How many lines of the data hold the word "html"? State the number and nothing else.

INFORMATION PROVIDED Start Marker

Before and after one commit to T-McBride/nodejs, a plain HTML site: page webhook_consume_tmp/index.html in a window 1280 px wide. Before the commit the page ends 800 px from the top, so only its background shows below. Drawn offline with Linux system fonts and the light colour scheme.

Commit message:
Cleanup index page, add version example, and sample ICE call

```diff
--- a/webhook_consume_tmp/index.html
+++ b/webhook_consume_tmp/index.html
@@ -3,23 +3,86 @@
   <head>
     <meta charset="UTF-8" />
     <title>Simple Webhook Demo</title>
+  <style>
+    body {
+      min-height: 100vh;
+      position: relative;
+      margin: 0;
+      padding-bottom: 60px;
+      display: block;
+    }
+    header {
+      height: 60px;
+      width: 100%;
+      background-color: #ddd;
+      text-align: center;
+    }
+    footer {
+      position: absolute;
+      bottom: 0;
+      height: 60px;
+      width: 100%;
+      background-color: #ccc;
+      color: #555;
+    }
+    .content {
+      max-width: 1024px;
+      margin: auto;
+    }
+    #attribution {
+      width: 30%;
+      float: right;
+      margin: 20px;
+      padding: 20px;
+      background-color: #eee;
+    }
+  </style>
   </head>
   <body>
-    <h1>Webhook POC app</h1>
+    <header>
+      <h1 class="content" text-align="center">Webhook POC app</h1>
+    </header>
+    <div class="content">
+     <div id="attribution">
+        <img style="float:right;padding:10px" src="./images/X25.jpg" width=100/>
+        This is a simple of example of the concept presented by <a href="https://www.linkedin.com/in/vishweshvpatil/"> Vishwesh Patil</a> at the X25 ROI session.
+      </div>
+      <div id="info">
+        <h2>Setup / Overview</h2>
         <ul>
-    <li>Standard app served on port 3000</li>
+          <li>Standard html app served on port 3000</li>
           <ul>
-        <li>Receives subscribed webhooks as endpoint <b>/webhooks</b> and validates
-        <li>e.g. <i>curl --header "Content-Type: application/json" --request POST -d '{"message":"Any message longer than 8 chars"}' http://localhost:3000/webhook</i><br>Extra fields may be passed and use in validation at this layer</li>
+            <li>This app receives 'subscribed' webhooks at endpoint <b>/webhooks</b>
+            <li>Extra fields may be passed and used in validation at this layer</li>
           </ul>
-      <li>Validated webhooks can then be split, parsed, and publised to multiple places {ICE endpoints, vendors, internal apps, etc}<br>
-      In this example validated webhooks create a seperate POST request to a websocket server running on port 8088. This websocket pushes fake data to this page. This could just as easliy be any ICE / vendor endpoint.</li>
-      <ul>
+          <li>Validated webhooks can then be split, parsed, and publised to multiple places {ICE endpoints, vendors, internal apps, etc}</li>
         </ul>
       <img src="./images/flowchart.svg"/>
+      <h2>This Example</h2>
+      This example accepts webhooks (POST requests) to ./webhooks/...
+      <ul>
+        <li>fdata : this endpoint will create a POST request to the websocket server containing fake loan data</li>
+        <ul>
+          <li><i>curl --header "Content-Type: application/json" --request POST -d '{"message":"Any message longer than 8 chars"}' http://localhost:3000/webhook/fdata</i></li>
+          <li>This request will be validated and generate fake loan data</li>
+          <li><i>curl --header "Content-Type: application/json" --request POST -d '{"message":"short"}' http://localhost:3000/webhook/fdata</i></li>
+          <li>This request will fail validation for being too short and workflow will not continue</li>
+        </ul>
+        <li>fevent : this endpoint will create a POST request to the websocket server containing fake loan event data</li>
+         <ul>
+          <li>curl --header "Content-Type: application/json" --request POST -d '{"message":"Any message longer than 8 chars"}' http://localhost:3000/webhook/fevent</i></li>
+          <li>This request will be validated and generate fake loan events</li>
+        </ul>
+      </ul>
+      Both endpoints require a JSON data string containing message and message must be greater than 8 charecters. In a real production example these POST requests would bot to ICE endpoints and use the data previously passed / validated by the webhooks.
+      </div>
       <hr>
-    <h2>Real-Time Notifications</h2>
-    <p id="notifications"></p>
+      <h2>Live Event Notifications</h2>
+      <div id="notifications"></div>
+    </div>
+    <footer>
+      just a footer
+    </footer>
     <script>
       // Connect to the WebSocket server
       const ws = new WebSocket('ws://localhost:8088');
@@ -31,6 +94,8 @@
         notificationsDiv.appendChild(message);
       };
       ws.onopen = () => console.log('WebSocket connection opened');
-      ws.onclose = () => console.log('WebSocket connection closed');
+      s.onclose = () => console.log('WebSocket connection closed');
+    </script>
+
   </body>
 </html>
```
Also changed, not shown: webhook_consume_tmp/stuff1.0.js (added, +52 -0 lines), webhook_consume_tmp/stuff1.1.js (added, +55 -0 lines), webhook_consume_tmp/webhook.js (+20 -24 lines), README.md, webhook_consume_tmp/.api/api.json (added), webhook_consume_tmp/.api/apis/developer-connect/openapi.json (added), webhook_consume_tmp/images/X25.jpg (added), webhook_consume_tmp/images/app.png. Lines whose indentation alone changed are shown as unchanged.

INFORMATION PROVIDED End Marker

ANSWER BOX »
5